Of Grandmas and Embroidered Chair Covers: A Brief History
During the 16th century, embroidery became an essential skill for young ladies. Before marriage, girls embroidered samplers, which taught them letters, numbers, and stitches—all things a young lady needed to know when she married and became responsible for creating and maintaining clothing and linens for her household.
For some women during those centuries, embroidery became a way of expressing themselves artistically while fulfilling their duties as a homemaker. Although every wife had a great deal of day-to-day sewing, some took time to incorporate decorative designs on clothes and household articles. By the 18th century, a talented embroiderer could get work sewing for her neighbors in exchange for money or goods. If you think of it, this “women’s work” is rather inspiring. As they did in quilting, knitting, and other practical arts, through embroidery, women made the functional beautiful.
Well into the middle of the last century, embroidery was a way for women earn a bit of income or stitch art into everyday life. You may have cushions, upholstery, or linens created by your grandmother or great-grandmother, that have borne witness to your family history for generations. Imagine how many times her needle passed in and out of that cloth … Can you picture her choosing a design? Deciding on colors? The many hours it took to complete each piece?

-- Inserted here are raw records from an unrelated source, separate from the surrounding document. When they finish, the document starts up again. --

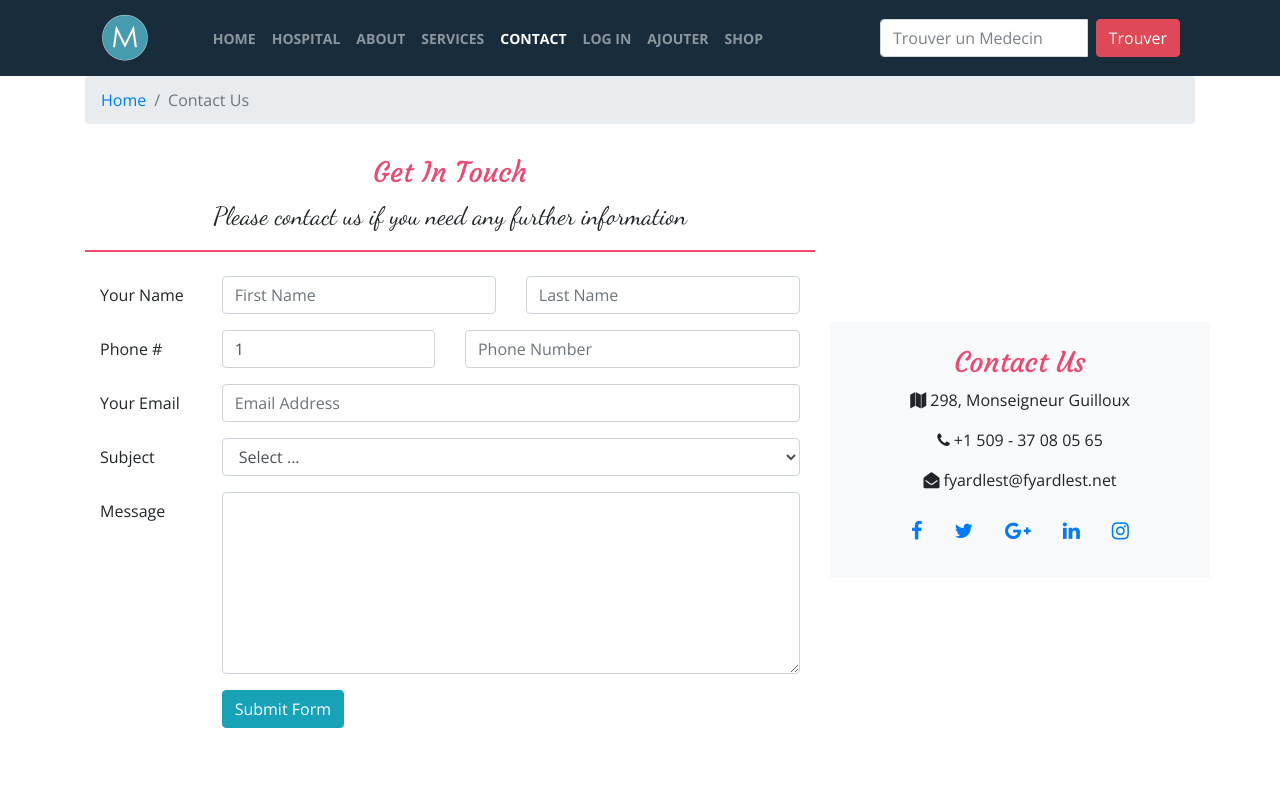
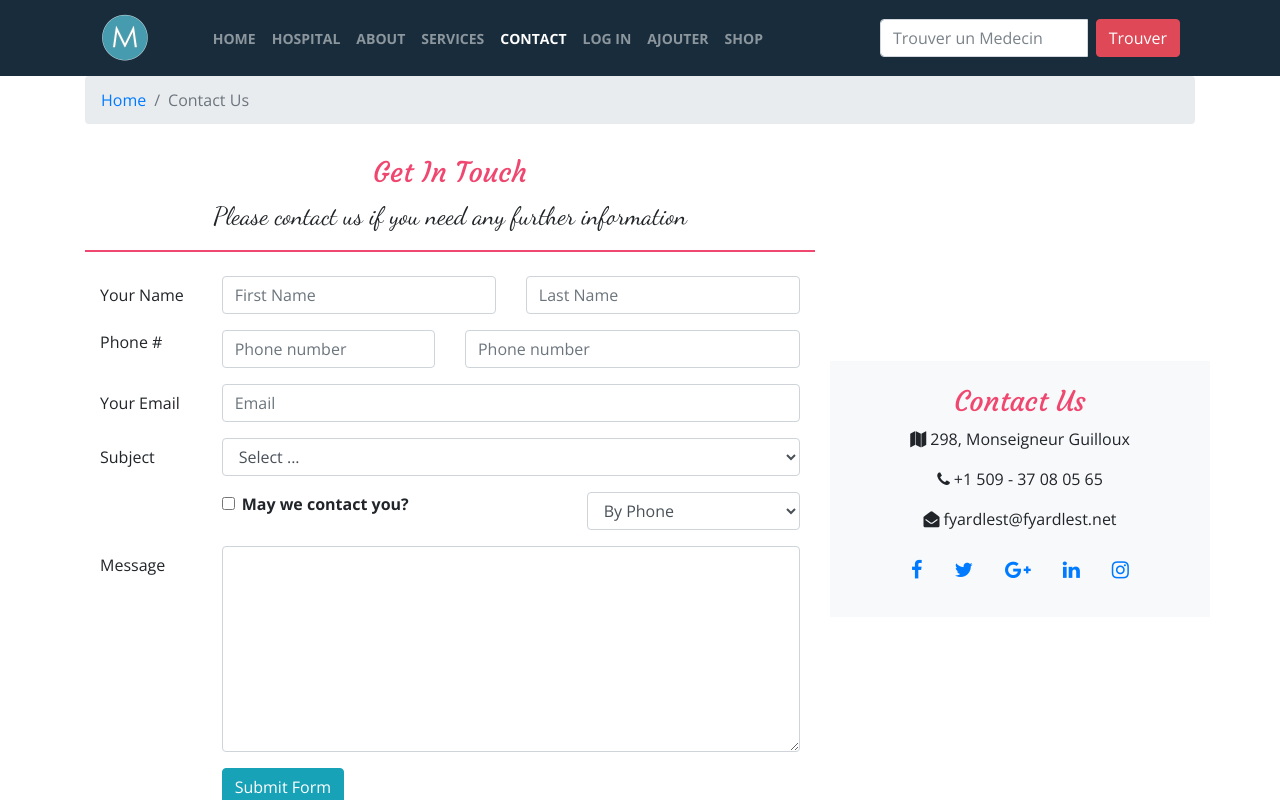
Before and after one commit to fyardlest1/gps-sante-haiti-react, a React (Create React App) app: page /contactus in a window 1280 px wide. Shown: the top 800 px of the page. Built offline with nearby package versions, Linux system fonts and the light colour scheme.

Commit message:
Controlled Forms

```diff
--- a/src/components/ContactComponent.js
+++ b/src/components/ContactComponent.js
@@ -1,117 +1,274 @@
-import React from 'react';
+import React, { Component } from 'react';
 import {
   Breadcrumb,
   BreadcrumbItem,
+  Button,
+  Form,
+  FormGroup,
+  Label,
+  Input,
+  Col,
 } from "reactstrap";
 import { Link } from 'react-router-dom';
 
-const Contact = (props) => {
+class Contact extends Component {
+  constructor(props) {
+    super(props);
+
+    this.state = {
+      firstName: "",
+      lastName: "",
+      areaCode: "",
+      phoneNum: "",
+      email: "",
+      agree: false,
+      subject: "Select ...",
+      contactType: "By Phone",
+      feedback: "",
+    };
+
+    this.handleInputChange = this.handleInputChange.bind(this);
+    this.handleSubmit = this.handleSubmit.bind(this);
+  }
+
+  handleInputChange(event) {
+    const target = event.target;
+    const name = target.name;
+    const value = target.type === "checkbox" ? target.checked : target.value;
+
+    this.setState({
+      [name]: value,
+    });
+  }
+
+  handleSubmit(event) {
+    console.log("Current state is: " + JSON.stringify(this.state));
+    alert("Current state is: " + JSON.stringify(this.state));
+    event.preventDefault();
+  }
+
+  render() {
     return (
       <React.Fragment>
-                <section id="contactSection">
-                    <div className="container">
+        <section id='contactSection'>
+          <div className='container'>
             <Breadcrumb>
-                            <BreadcrumbItem><Link to="/home">Home</Link></BreadcrumbItem>
+              <BreadcrumbItem>
+                <Link to='/home'>Home</Link>
+              </BreadcrumbItem>
               <BreadcrumbItem active>Contact Us</BreadcrumbItem>
             </Breadcrumb>
-                        <div className="row">
+            <div className='row'>
               {/* CONTACT FORM SECTION */}
-                        <div className="col-lg-8 py-3">
-                            <div className="text-center">
-                            <h3 className="getInTouch">Get In Touch</h3>
-                            <p className="contactUsSection mb-4">Please contact us if you need any further information</p>
+              <div className='col-lg-8 py-3'>
+                <div className='text-center'>
+                  <h3 className='getInTouch'>Get In Touch</h3>
+                  <p className='contactUsSection mb-4'>
+                    Please contact us if you need any further information
+                  </p>
                 </div>
-                            <div className="col">
-                            <form action className="form-group">
-                                <div className="form-group row">
-                                <div className="col-sm-2">
-                                    <label htmlFor="inputName" className="col-form-label">Your Name</label>
-                                </div>
-                                <div className="col">
-                                    <input type="text" className="form-control" id="inputName" placeholder="First Name" />
-                                </div>
-                                <div className="col">
-                                    <input type="text" className="form-control" id="inputName" placeholder="Last Name" />
+                <div className='col'>
+
+                    {/* ASKING FOR NAME */}
+                  <Form onSubmit={this.handleSubmit}>
+                    <FormGroup row>
+                      <Col sm={2}>
+                        <Label htmlFor='inputName' className='col-form-label'>
+                          Your Name
+                        </Label>
+                      </Col>
+                      <Col sm={5}>
+                        <Input type="text" id="firstName" name="firstName"
+                                        placeholder="First Name"
+                                        value={this.state.firstName}
+                                        onChange={this.handleInputChange}
+                        />
+                      </Col>
+                      <Col sm={5}>
+                        <Input type="text" id="lastName" name="lastName"
+                                        placeholder="Last Name"
+                                        value={this.state.lastName}
+                                        onChange={this.handleInputChange}
+                        />
+                      </Col>
+                    </FormGroup>
+
+                    {/* ASKING FOR PHONE # */}
+                    <FormGroup row>
+                      <Col md={2}>
+                        <Label htmlFor='phoneNum'>
+                          Phone #
+                        </Label>
+                      </Col>
+                      <Col md={4}>
+                          <Input type="tel" id="areaCode" name="areaCode"
+                                        placeholder="Phone number"
+                                        defaultValue={+1}
+                                        value={this.state.areaCode}
+                                        onChange={this.handleInputChange}
+                            />
+                      </Col>
+                      <Col>
+                            <Input type="tel" id="phoneNum" name="phoneNum"
+                                placeholder="Phone number"
+                                value={this.state.phoneNum}
+                                onChange={this.handleInputChange}
+                            />
+                     </Col>
+                    </FormGroup>
+
+                    {/* ASKING FOR EMAIL */}
+                    <FormGroup row>
+                      <Label htmlFor='email' sm={2}>
+                        Your Email
+                      </Label>
+                      <Col className='col'>
+                        <Input type="email" id="email" name="email"
+                                        placeholder="Email"
+                                        value={this.state.email}
+                                        onChange={this.handleInputChange}
+                        />
+                      </Col>
+                    </FormGroup>
+
+                    {/* SELECTION A SUBJECT */}
+                    <FormGroup row>
+                      <Label htmlFor='subject' sm={2} >
+                        Subject
+                      </Label>
+                      <Col>
+                        <Input type="select" name="subject"
+                                            value={this.state.subject}
+                                            onChange={this.handleInputChange}>
+                          <option>Select ...</option>
+                          <option>Informations</option>
+                          <option>Pour Ajouter Votre Pub</option>
+                          <option>Suggestions</option>
+                          <option>Autres</option>
+                        </Input>
+                      </Col>
+                    </FormGroup>
+                    <FormGroup row>
+                      <Col md={{ size: 6, offset: 2 }}>
+                        <FormGroup check>
+                          <Label check>
+                            <Input
+                              type='checkbox'
+                              name='agree'
+                              checked={this.state.agree}
+                              onChange={this.handleInputChange}
+                            />{" "}
+                            <strong>May we contact you?</strong>
+                          </Label>
+                        </FormGroup>
+                      </Col>
+                      <Col md={4}>
+                        <Input type='select' name='contactType'
+                            value={this.state.contactType}
+                            onChange={this.handleInputChange}>
+                          <option>By Phone</option>
+                          <option>By Email</option>
+                        </Input>
+                      </Col>
+                    </FormGroup>
+
+                    {/* USER MESSAGE */}
+                    <FormGroup row>
+                      <Label htmlFor='feedback' sm={2}> Message </Label>
+                      <Col md={10}>
+                        <Input type="textarea" id="feedback" name="feedback"
+                                        rows="8"
+                                        value={this.state.feedback}
+                                        onChange={this.handleInputChange} />
+                      </Col>
+                    </FormGroup>
+
+                    {/* FORM SUBMIT BUTTON */}
+                    <FormGroup row>
+                      <Col md={{size: 10, offset: 2}}>
+                        <Button type='submit' color='info'>
+                          Submit Form
+                        </Button>
+                      </Col>
+                    </FormGroup>
+                  </Form>
                 </div>
               </div>
-                                <div className="form-group row">
-                                <div className="col-sm-2">
-                                    <label htmlFor="areaCode" className="col-form-label">Phone #</label>
-                                </div>
-                                <div className="col-3 col-sm-4">
-                                    <input type="tel" className="form-control" id="areaCode" placeholder="Area Code" defaultValue={+1} />
-                                </div>
-                                <div className="col">
-                                    <input type="tel" className="form-control" name="telNum" id="inputName" placeholder="Phone Number" required />
+
+              {/* CAONTACT CARD */}
+              <div className='col-4 align-self-center py-4 text-center bg-light'>
+                <div className='row'>
+                  <div className='col'>
+                    <h3 className='contactUsPart'>Contact Us</h3>
+                    <p>
+                      <i className='fa fa-map' />{" "}
+                      <span>298, Monseigneur Guilloux</span>
+                    </p>
                   </div>
                 </div>
-                                <div className="form-group row">
-                                <label htmlFor="inputEmail" className="col-sm-2 col-form-label">Your Email</label>
-                                <div className="col">
-                                    <input type="email" className="form-control" id="inputEmail" placeholder="Email Address" required />
+                <div className='row'>
+                  <div className='col'>
+                    <p>
+                      <i className='fa fa-phone' />{" "}
+                      <span>+1 509 - 37 08 05 65</span>
+                    </p>
                   </div>
                 </div>
-                                <div className="form-group row">
-                                <label htmlFor="subject" className="col-sm-2 col-form-label">Subject</label>
-                                <div className="col">
-                                    <select name="subject" id="subject" className="form-control" required>
-                                    <option selected>Select ...</option>
-                                    <option value={1}>Informations</option>
-                                    <option value={2}>Pour Ajouter Votre Pub</option>
-                                    <option value={3}>Suggestions</option>
-                                    <option value={4}>Autres</option>
-                                    </select>
+                <div className='row'>
+                  <div className='col'>
+                    <p>
+                      <i className='fa fa-envelope-open' />{" "}
+                      <span>fyardlest@fyardlest.net</span>
+                    </p>
                   </div>
                 </div>
-                                <div className="form-group row">
-                                <label htmlFor="textArea" className="col-form-label col-sm-2">Message</label>
-                                <div className="col">
-                                    <textarea name="textArea" id="textArea" className="form-control" rows={7} required defaultValue={""} />
-                                </div>
-                                </div>
-                                <div className="row">
-                                <div className="offset-md-2 col-md-10">
-                                    <button className="btn btn-info d-none d-block bnt-lg" type="submit">Submit Form</button>
-                                </div>
-                                </div>
-                            </form>
-                            </div>
-                        </div>
-                        {/* CAONTACT CARD */}
-                        <div className="col-4 align-self-center py-4 text-center bg-light">
-                            <div className="row">
-                            <div className="col">
-                                <h3 className="contactUsPart">Contact Us</h3>
-                                <p><i className="fa fa-map" /> <span>298, Monseigneur Guilloux</span></p>
-                            </div>
-                            </div>
-                            <div className="row">
-                            <div className="col">
-                                <p><i className="fa fa-phone" /> <span>+1 509 - 37 08 05 65</span></p>
-                            </div>
-                            </div>
-                            <div className="row">
-                            <div className="col">
-                                <p><i className="fa fa-envelope-open" /> <span>fyardlest@fyardlest.net</span></p>
-                            </div>
-                            </div>
-                            <div className="row">
-                            <div className="col">
+                <div className='row'>
+                  <div className='col'>
                     {/*Facebook*/}
-                                <a className="btn-floating btn-lg btn-fb" type="button" role="button" href="http://facebook.com/">
-                                    <i className="fa fa-facebook-f" /></a>
+                    <a
+                      className='btn-floating btn-lg btn-fb'
+                      type='button'
+                      role='button'
+                      href='http://facebook.com/'
+                    >
+                      <i className='fa fa-facebook-f' />
+                    </a>
                     {/*Twitter*/}
-                                <a className="btn-floating btn-lg btn-tw" type="button" role="button" href="http://twitter.com/">
-                                    <i className="fa fa-twitter" /></a>
+                    <a
+                      className='btn-floating btn-lg btn-tw'
+                      type='button'
+                      role='button'
+                      href='http://twitter.com/'
+                    >
+                      <i className='fa fa-twitter' />
+                    </a>
                     {/*Google +*/}
-                                <a className="btn-floating btn-lg btn-gplus" type="button" role="button" href="http://google.com/">
-                                    <i className="fa fa-google-plus" /></a>
+                    <a
+                      className='btn-floating btn-lg btn-gplus'
+                      type='button'
+                      role='button'
+                      href='http://google.com/'
+                    >
+                      <i className='fa fa-google-plus' />
+                    </a>
                     {/*Linkedin*/}
-                                <a className="btn-floating btn-lg btn-li" type="button" role="button" href="http://linkedin.com/">
-                                    <i className="fa fa-linkedin" /></a>
+                    <a
+                      className='btn-floating btn-lg btn-li'
+                      type='button'
+                      role='button'
+                      href='http://linkedin.com/'
+                    >
+                      <i className='fa fa-linkedin' />
+                    </a>
                     {/*Instagram*/}
-                                <a className="btn-floating btn-lg btn-ins" type="button" role="button" href="http://instagram.com/">
-                                    <i className="fa fa-instagram" /></a>
+                    <a
+                      className='btn-floating btn-lg btn-ins'
+                      type='button'
+                      role='button'
+                      href='http://instagram.com/'
+                    >
+                      <i className='fa fa-instagram' />
+                    </a>
                   </div>
                 </div>
               </div>
@@ -131,7 +288,8 @@
                     </div>
                 </section>*/}
       </React.Fragment>
-        )
+    );
+  }
 }
 
 export default Contact;
--- a/src/components/MainComponent.js
+++ b/src/components/MainComponent.js
@@ -3,6 +3,7 @@
 import Home from "./HomeComponent";
 import { Switch, Route, Redirect } from "react-router-dom";
 import Directory from './DirectoryComponent';
+import About from './AboutComponent';
 import HospitalInfo from "./HospitalInfoComponent";
 import Contact from "./ContactComponent";
 import SignIn from './SigninInComponent';
@@ -60,6 +61,7 @@
               <Route path='/home' component={HomePage} />
               <Route exact path='/directory' render={() => <Directory hospitals={this.state.hospitals} />}  />
               <Route path='/directory/:hospitalId' component={HospitalWithId} />
+              <Route exact path='/aboutus' render={() => <About partners={this.state.partners} />} />
               <Route exact path='/contactus' component={Contact} />
               <Route exact path='/login' component={SignIn} />
               <Redirect to='/home' />
--- a/src/components/Navbar.js
+++ b/src/components/Navbar.js
@@ -50,7 +50,7 @@
                     </NavItem>
 
                     <NavItem>
-                      <NavLink className='nav-link' to='/about'>
+                      <NavLink className='nav-link' to='/aboutus'>
                         About
                       </NavLink>
                     </NavItem>
--- a/src/shared/hospitals.js
+++ b/src/shared/hospitals.js
@@ -1,7 +1,7 @@
 export const HOSPITALS = [
          {
            id: 0,
-           name: "React Lake Campground",
+           name: "Good Care Of Your Family",
            image: "assets/images/baby-1150109.jpg",
            elevation: 1233,
            featured: false,
@@ -10,7 +10,7 @@
          },
          {
            id: 1,
-           name: "Chrome River Campground ",
+           name: "Your Health Is Our Priority",
            image: "assets/images/smiling_8930.jpg",
            elevation: 877,
            featured: false,
@@ -19,7 +19,7 @@
          },
          {
            id: 2,
-           name: "Breadcrumb Trail Campground",
+           name: "Our Specialists Are Here For You",
            image: "assets/images/portrait4.jpg",
            elevation: 2901,
            featured: false,
@@ -28,7 +28,7 @@
          },
          {
            id: 3,
-           name: "Redux Woods Campground",
+           name: "Your Safety Come First",
            image: "assets/images/shopprotect4.jpg",
            elevation: 42,
            featured: true,
--- a/src/shared/partners.js
+++ b/src/shared/partners.js
@@ -2,7 +2,7 @@
          {
            id: 0,
            name: "Bootstrap Outfitters",
-           image: "/assets/images/bootstrap-logo.png",
+           image: "/assets/images/portrait3.jpg",
            featured: false,
            description:
              "Bootstrap Outfitters supplies you with the gear you need at prices you can't beat.",
@@ -10,7 +10,7 @@
          {
            id: 1,
            name: "Git Out Expeditions",
-           image: "/assets/images/git-logo.png",
+           image: "/assets/images/portrait2.jpg",
            featured: false,
            description:
              "Join Git Out Expeditions to explore new horizons with a group of other adventurers!",
@@ -18,7 +18,7 @@
          {
            id: 2,
            name: "Mongo Fly Shop",
-           image: "/assets/images/mongo-logo.png",
+           image: "/assets/images/shopprotect2.jpg",
            featured: false,
            description:
              "Need a new fishing pole, a tacklebox, or flies of all kinds? Stop by Mongo Fly Shop.",
```
Also changed, not shown: src/components/AboutComponent.js (+90 -8 lines). Lines whose indentation alone changed are shown as unchanged.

Is It Time to Give Grandma’s Work a Place of Honor in Your Home?
With proper preservation, chair covers can survive for generations. Long after the useful life of the chair is over, your family will be able to enjoy Grandma’s needlework—as art!
Feeling inspired? Bring your heirloom chair covers to Village Frame & Gallery for needlework conservation treatment and framing. We’re open Tuesday – Saturday, 10 am – 6 pm, at 7808 SW Capitol Hwy, Portland, OR 97219.
Various shops turn needlepoint into pillows; very few offer to frame them. Only one shop, in my opinion, does the latter as it should be done: Village Frame and Gallery. Their artful framing greatly enhances my work, through their time consuming, labor intensive blocking, their wide selection of exquisite frames and mats, plus the highest quality preservation glass. Their work is unequaled this side of a major museum.